### [Work to complete]
Report every line of the records that contains the word "right".

(Beginning of Source material)

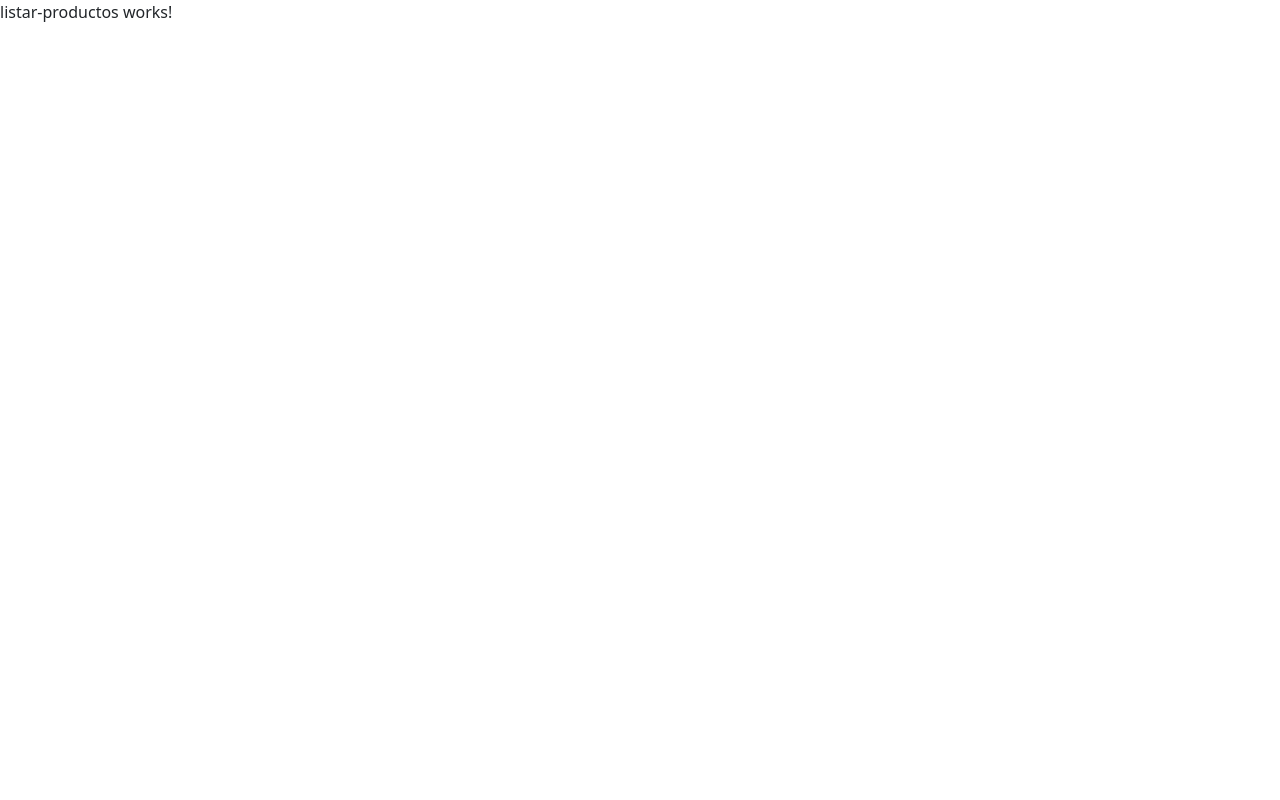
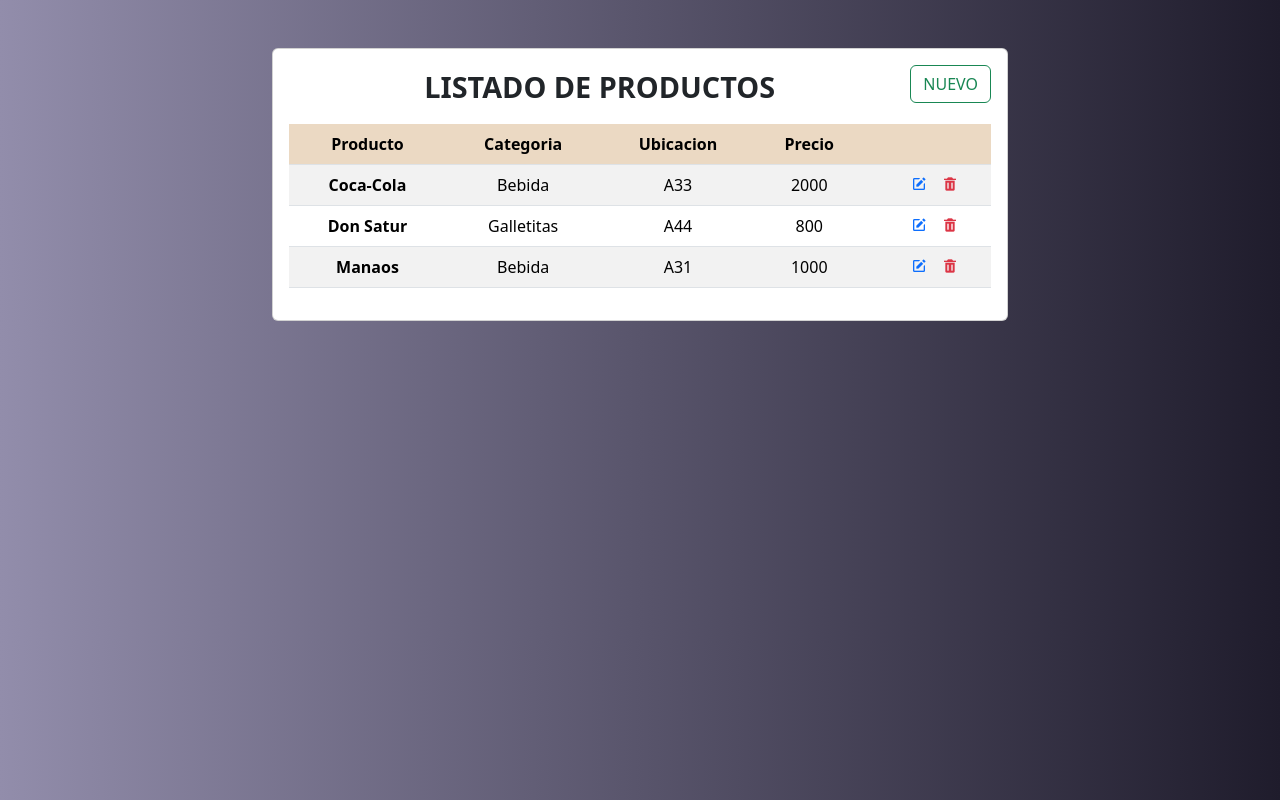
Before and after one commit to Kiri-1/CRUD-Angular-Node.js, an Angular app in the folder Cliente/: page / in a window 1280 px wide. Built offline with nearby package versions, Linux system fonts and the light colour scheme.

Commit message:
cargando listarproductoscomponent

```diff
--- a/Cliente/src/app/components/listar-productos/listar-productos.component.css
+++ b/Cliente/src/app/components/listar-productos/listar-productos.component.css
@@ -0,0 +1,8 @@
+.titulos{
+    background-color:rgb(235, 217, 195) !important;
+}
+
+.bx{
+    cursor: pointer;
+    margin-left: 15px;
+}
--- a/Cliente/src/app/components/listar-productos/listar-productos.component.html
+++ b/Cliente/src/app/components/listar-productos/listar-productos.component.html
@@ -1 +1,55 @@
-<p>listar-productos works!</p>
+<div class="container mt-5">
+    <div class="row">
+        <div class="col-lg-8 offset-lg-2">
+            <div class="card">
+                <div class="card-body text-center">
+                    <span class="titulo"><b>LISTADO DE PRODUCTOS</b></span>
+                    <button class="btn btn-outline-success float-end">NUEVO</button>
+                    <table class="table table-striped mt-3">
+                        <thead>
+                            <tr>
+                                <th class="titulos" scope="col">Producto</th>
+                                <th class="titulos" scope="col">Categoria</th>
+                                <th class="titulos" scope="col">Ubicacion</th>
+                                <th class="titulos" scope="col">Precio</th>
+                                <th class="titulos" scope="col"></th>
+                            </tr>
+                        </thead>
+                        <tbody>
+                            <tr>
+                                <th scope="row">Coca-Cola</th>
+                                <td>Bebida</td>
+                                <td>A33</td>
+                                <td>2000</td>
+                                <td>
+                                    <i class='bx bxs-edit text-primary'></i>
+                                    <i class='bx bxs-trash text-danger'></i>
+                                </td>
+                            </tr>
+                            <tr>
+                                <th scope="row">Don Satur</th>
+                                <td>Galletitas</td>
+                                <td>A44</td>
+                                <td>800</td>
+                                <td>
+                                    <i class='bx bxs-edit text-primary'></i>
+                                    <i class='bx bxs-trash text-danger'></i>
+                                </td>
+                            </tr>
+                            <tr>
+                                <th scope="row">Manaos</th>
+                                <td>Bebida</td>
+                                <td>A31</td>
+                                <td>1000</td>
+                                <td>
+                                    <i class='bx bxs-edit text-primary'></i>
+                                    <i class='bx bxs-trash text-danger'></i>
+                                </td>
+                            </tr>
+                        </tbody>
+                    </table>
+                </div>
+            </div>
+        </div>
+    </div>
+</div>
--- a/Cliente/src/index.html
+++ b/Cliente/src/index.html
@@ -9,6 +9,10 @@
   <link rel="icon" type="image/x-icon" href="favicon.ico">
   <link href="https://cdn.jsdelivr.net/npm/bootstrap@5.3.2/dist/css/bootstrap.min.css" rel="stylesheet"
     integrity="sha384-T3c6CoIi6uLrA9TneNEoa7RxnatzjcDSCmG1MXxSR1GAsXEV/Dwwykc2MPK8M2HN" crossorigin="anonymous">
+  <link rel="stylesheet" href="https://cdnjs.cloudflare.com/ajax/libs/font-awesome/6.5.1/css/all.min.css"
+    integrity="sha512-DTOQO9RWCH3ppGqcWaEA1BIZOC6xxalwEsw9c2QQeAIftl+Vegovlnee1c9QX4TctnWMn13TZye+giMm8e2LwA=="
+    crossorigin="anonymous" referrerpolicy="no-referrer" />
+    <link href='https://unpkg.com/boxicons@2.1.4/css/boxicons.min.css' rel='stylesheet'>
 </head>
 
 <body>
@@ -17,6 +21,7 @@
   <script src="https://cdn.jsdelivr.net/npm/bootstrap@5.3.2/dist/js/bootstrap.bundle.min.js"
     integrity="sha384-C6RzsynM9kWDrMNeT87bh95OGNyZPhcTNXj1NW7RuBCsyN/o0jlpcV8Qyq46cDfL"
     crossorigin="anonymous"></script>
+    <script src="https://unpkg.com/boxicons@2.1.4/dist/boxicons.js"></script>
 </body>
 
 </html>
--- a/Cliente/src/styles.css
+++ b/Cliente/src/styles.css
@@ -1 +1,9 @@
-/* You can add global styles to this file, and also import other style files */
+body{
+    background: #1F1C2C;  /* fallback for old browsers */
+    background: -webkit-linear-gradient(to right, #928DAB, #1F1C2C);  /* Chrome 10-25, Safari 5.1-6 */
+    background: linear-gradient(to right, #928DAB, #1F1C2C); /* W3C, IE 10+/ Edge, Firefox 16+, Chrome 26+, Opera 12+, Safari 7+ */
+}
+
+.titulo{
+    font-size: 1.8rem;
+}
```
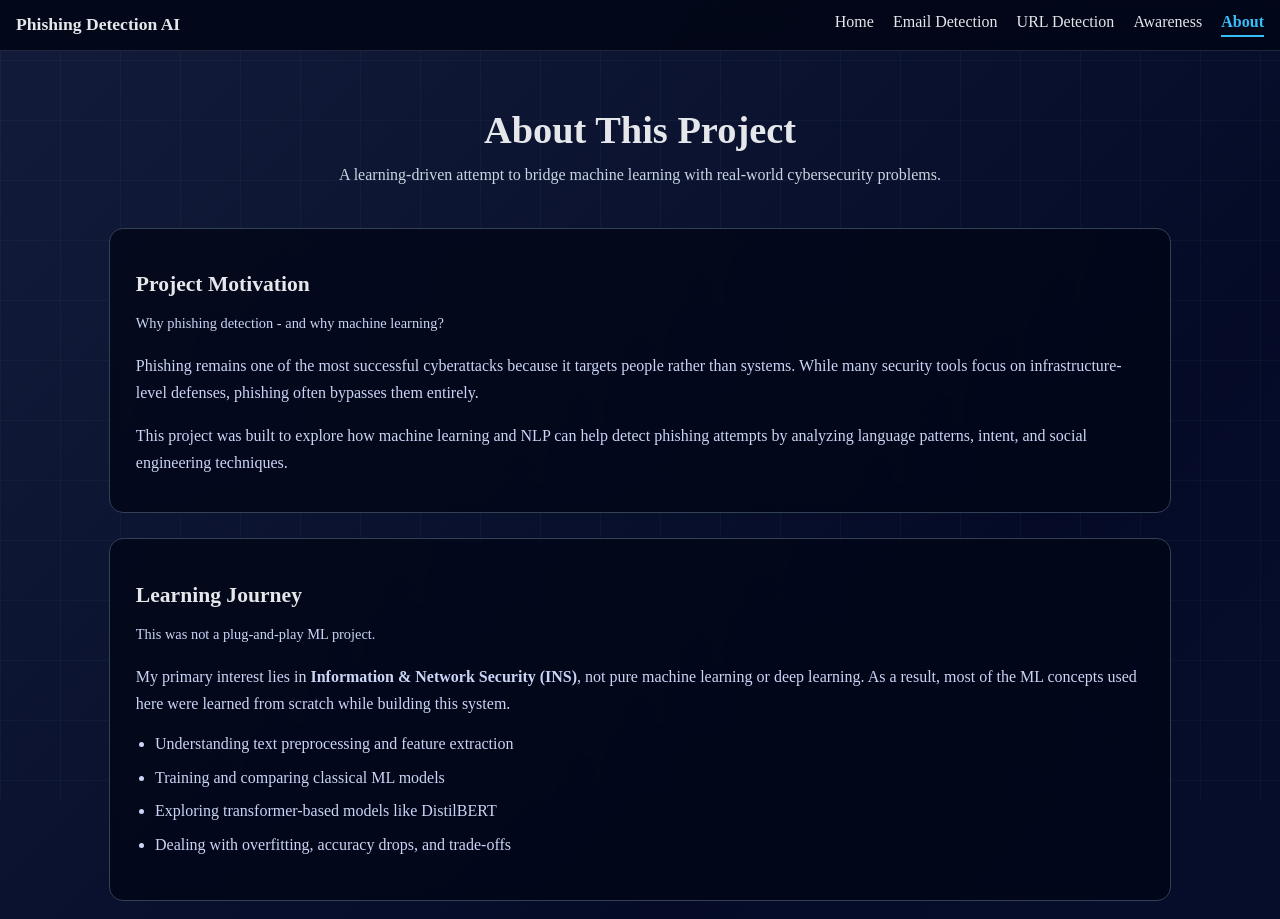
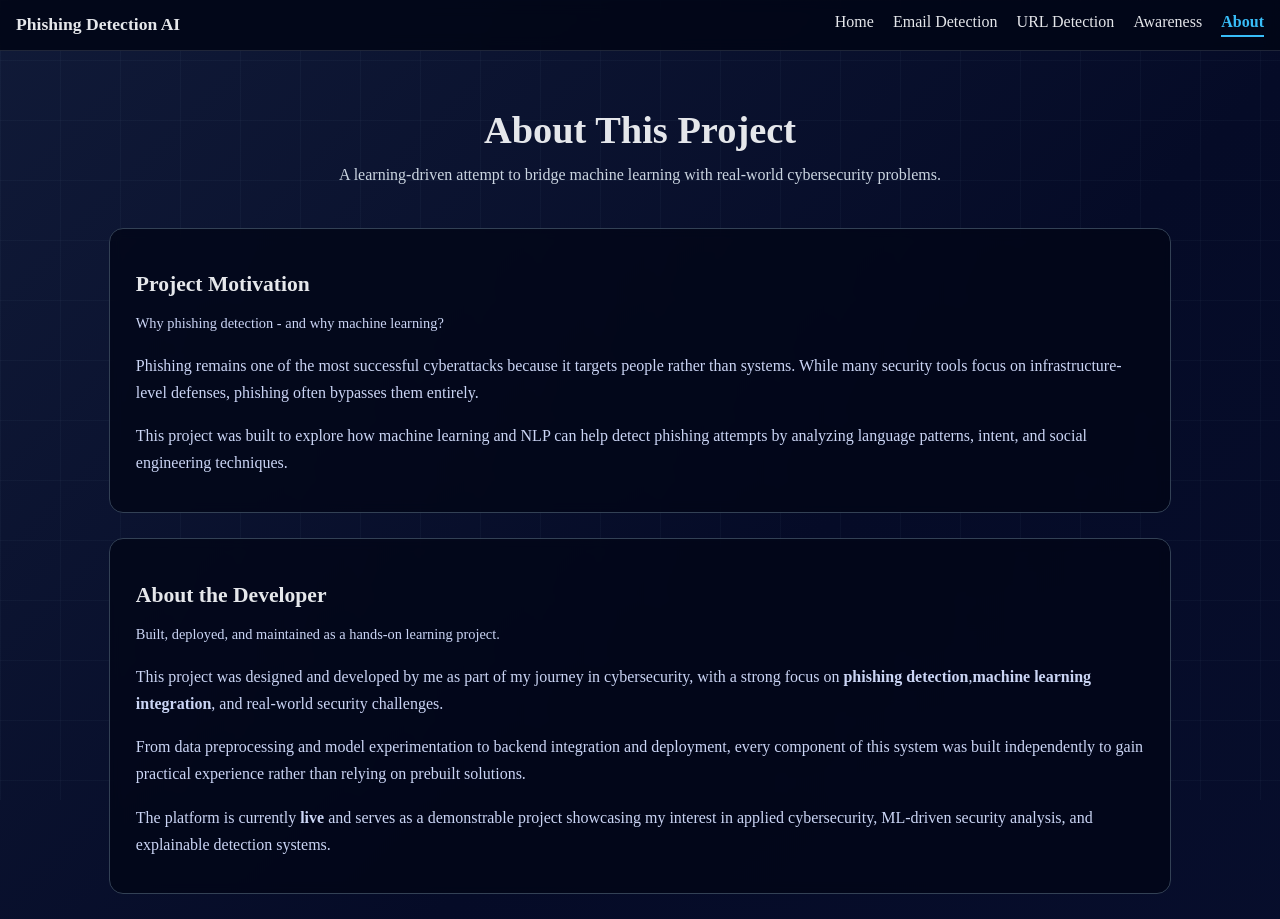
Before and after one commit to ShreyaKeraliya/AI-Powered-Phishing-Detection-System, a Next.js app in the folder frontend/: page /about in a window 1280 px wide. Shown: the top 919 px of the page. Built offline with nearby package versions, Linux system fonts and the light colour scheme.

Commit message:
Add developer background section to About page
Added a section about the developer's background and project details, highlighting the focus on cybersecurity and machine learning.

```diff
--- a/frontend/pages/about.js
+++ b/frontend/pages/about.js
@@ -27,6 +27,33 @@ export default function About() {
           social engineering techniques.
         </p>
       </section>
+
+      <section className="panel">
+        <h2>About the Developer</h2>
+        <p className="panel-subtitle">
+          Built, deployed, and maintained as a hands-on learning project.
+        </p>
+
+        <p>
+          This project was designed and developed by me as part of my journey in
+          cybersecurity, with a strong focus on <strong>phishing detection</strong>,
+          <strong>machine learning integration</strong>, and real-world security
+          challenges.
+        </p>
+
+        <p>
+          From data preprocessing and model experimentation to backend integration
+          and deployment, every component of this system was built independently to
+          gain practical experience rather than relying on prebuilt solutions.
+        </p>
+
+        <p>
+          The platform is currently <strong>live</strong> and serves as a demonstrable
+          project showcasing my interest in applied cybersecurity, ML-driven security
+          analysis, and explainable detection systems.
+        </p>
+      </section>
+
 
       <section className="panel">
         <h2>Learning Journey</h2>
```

(End of Source material)

### [Answer section]
+    background: -webkit-linear-gradient(to right, #928DAB, #1F1C2C);  /* Chrome 10-25, Safari 5.1-6 */
+    background: linear-gradient(to right, #928DAB, #1F1C2C); /* W3C, IE 10+/ Edge, Firefox 16+, Chrome 26+, Opera 12+, Safari 7+ */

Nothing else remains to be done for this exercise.